*** GIVEN DATA Section Begins ***

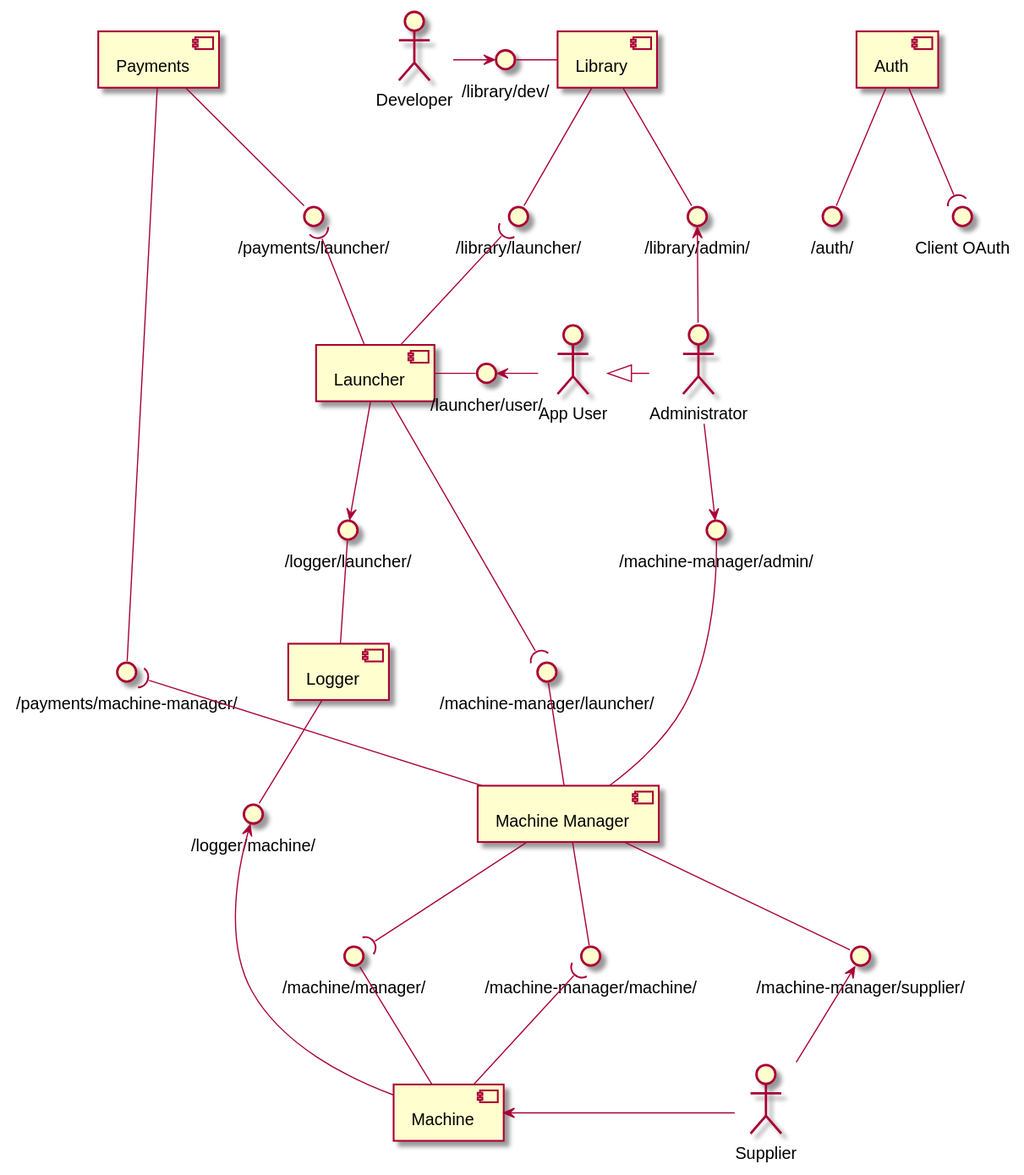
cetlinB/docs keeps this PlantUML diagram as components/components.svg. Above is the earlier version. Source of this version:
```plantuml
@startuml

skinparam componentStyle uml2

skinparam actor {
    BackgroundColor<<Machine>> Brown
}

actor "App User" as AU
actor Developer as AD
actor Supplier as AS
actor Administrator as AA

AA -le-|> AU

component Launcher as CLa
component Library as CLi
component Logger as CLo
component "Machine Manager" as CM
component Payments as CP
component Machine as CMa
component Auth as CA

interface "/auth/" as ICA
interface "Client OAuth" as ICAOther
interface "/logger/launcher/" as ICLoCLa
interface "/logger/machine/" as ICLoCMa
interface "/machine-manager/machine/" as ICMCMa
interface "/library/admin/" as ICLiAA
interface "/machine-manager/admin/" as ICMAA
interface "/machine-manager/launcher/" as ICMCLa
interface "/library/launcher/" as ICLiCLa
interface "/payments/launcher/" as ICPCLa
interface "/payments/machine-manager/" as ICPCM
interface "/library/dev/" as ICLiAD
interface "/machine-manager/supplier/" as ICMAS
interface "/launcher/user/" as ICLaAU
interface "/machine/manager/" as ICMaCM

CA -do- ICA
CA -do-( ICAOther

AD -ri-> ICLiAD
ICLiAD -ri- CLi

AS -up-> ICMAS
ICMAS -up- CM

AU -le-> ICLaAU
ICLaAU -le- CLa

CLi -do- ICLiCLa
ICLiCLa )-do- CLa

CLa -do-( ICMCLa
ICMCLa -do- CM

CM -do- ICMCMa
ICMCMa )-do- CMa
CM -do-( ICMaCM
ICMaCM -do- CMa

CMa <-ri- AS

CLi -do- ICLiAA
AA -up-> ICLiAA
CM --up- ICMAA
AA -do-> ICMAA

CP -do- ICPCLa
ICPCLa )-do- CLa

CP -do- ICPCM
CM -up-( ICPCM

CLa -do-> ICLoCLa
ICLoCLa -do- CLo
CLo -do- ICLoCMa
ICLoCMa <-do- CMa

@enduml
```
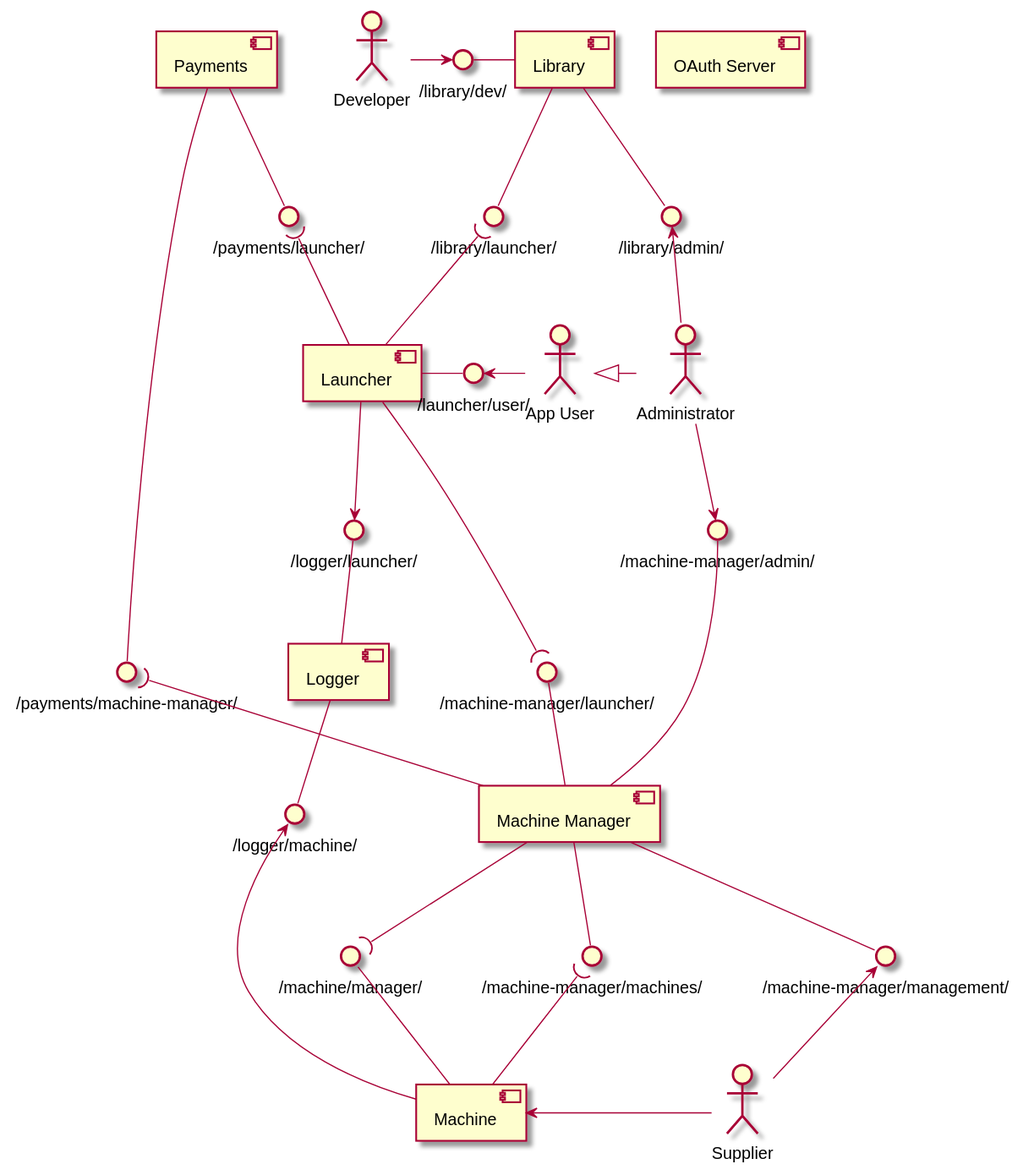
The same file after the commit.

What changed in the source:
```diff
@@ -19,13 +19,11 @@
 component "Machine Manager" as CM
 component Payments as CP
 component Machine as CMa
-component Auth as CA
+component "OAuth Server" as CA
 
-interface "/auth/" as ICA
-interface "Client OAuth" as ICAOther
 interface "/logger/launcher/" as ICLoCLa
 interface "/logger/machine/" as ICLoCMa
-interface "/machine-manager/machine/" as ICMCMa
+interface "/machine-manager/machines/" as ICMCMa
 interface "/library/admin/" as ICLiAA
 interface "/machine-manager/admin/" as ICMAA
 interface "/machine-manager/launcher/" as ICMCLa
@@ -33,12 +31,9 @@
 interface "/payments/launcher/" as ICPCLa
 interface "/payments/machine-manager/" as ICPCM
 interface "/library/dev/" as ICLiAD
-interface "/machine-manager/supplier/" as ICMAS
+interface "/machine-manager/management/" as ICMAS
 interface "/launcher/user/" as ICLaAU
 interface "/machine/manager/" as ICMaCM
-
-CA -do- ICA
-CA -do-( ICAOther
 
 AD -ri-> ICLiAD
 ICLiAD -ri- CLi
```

*** GIVEN DATA Section Ends ***
*** GIVEN DATA Section Begins ***

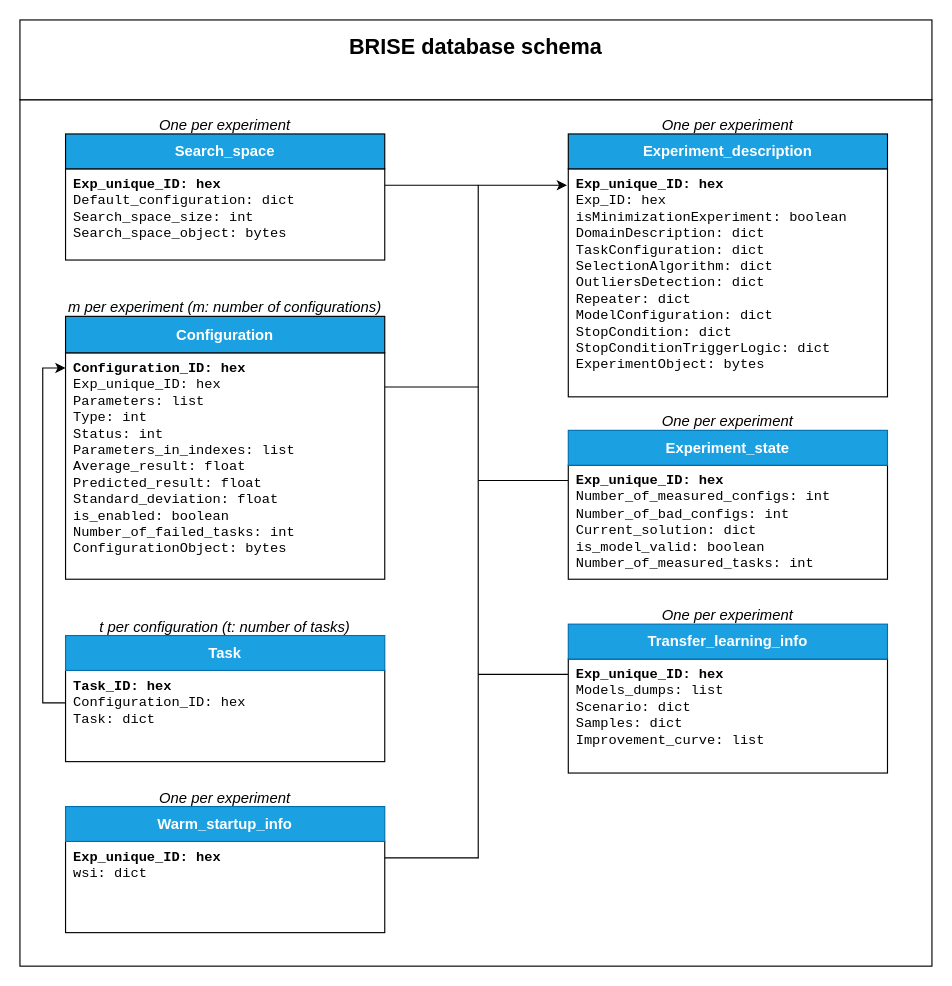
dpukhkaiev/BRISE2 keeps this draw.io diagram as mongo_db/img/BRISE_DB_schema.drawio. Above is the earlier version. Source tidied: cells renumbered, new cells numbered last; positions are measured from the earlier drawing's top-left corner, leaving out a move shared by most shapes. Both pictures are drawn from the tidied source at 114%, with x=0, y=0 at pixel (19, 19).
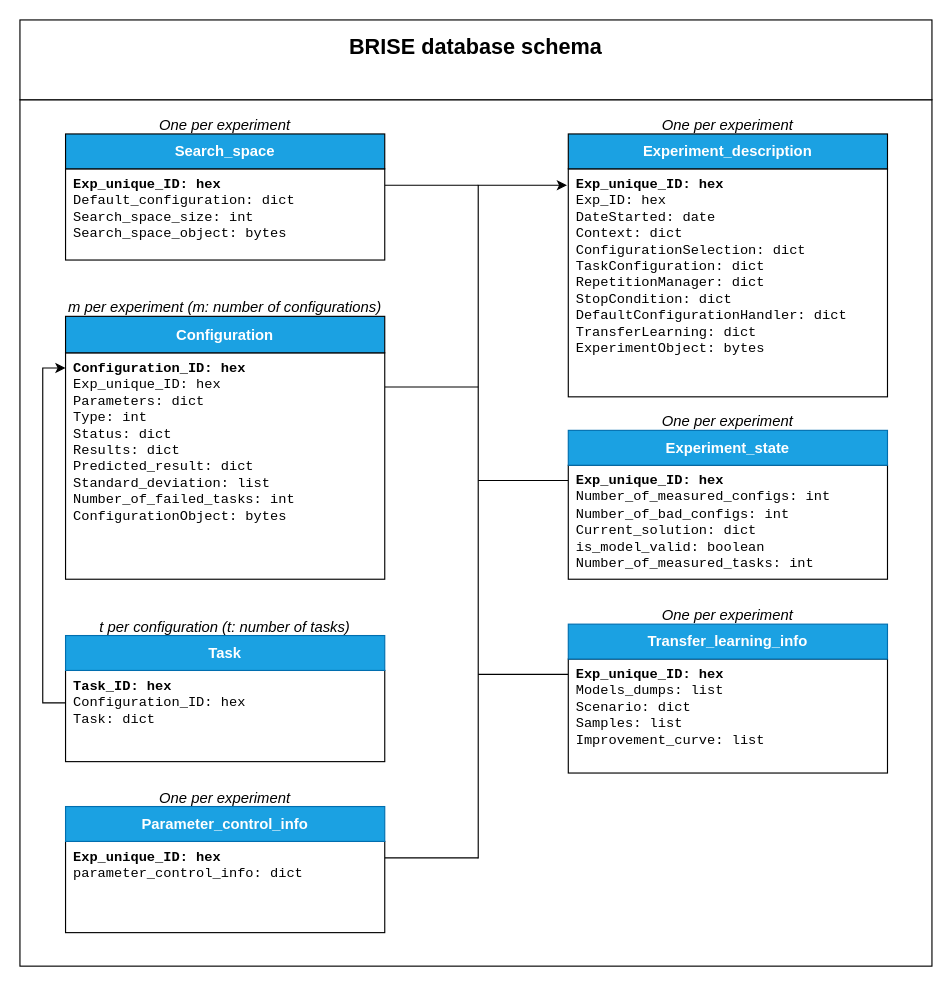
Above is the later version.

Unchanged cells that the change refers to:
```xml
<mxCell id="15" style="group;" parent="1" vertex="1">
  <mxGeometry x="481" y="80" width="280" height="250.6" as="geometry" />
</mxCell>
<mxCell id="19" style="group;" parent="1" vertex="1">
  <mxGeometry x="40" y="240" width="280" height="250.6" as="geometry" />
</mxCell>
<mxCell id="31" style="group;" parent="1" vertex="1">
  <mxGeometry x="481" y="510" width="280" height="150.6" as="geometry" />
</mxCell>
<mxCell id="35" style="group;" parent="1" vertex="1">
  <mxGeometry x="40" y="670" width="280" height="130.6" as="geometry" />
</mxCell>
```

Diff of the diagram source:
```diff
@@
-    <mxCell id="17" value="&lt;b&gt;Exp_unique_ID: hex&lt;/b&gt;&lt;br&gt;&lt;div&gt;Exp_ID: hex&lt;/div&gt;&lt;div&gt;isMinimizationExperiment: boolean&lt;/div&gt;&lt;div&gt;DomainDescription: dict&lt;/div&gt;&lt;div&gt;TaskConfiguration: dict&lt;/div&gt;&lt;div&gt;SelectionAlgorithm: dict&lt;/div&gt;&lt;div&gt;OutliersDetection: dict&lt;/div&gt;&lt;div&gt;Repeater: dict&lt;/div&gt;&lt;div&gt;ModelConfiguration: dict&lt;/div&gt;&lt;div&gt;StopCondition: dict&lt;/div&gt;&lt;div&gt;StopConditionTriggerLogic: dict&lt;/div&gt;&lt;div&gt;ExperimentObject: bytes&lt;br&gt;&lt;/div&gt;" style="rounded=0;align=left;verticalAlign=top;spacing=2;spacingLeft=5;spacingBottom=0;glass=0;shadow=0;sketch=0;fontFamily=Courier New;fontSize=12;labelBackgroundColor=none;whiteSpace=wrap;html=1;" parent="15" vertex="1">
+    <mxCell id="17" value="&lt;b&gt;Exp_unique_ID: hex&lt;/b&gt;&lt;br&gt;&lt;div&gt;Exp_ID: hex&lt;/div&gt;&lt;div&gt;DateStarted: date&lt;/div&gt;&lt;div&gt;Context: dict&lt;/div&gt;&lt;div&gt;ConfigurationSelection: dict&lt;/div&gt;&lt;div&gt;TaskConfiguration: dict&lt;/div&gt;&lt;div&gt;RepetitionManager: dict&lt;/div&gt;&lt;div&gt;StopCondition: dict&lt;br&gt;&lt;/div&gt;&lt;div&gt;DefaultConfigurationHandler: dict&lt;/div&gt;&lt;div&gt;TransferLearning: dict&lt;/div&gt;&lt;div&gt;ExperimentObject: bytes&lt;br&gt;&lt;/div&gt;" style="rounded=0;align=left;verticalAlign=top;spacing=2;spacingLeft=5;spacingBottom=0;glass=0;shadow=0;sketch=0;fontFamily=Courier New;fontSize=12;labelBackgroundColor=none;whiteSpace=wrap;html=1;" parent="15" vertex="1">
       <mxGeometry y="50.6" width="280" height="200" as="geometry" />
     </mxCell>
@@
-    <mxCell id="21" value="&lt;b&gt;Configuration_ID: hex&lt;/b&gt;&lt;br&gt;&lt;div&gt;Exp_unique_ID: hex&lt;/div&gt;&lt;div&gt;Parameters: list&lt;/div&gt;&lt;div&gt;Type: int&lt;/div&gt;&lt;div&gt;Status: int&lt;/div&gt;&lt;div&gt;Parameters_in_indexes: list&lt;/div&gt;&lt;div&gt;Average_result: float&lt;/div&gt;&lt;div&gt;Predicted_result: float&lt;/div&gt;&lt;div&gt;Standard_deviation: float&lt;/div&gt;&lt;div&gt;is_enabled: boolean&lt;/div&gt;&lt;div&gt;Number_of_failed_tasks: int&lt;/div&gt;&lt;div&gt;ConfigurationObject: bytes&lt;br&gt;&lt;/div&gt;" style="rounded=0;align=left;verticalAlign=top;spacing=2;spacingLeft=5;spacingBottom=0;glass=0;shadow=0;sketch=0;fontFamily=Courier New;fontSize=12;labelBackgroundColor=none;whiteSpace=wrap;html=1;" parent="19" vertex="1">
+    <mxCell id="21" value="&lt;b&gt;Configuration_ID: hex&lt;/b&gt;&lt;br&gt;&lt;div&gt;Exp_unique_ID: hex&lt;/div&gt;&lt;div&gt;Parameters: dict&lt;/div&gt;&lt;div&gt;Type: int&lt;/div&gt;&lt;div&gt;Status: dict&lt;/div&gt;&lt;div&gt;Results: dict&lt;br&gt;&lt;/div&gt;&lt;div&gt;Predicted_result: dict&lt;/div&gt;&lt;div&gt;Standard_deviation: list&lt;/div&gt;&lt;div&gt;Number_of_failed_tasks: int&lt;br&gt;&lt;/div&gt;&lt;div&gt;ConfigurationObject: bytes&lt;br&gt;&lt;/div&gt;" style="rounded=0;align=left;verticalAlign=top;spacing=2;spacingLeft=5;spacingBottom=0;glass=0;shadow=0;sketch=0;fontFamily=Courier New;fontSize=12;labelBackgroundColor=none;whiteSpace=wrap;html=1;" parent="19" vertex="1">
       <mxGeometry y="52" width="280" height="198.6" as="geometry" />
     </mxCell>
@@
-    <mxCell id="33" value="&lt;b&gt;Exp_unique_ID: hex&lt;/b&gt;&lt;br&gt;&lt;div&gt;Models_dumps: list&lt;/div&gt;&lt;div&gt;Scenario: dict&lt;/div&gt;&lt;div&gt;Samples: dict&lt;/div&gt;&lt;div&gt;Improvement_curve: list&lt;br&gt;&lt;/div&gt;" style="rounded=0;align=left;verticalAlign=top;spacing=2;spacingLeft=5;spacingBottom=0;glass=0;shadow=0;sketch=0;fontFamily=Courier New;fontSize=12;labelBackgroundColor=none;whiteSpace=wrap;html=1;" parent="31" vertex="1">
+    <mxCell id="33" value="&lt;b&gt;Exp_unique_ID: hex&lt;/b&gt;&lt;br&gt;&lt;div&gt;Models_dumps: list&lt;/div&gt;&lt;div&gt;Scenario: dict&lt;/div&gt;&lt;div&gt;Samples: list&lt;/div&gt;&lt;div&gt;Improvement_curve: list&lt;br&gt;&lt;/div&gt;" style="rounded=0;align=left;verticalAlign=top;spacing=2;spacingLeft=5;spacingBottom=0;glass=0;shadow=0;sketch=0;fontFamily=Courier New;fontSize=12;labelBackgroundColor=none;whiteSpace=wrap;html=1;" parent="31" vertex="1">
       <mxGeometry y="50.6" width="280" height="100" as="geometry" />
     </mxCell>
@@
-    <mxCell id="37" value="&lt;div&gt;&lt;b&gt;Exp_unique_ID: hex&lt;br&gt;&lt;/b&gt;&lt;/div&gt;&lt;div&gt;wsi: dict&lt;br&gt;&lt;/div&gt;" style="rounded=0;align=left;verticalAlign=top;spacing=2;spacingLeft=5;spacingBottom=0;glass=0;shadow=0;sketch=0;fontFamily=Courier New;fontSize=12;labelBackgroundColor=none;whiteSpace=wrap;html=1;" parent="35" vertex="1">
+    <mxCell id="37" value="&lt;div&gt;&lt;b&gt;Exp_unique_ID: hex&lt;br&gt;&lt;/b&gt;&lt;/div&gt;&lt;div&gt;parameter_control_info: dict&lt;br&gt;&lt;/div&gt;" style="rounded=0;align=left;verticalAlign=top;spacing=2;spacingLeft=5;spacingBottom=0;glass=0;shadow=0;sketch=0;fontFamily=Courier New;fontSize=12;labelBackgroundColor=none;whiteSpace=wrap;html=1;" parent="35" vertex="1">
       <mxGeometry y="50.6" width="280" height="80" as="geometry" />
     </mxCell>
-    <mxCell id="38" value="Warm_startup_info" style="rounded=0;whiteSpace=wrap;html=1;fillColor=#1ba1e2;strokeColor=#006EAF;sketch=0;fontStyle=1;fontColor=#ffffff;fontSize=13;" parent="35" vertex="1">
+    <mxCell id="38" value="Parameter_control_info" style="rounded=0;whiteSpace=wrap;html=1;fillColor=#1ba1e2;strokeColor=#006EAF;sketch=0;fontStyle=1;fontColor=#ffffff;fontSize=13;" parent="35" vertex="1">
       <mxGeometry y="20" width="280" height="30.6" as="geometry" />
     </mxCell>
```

*** GIVEN DATA Section Ends ***

#### WORK REQUEST:
What lines in the data hold the word "actor"? Return them.

#### SOLUTION TO THE PROBLEM:
skinparam actor {
actor "App User" as AU
actor Developer as AD
actor Supplier as AS
actor Administrator as AA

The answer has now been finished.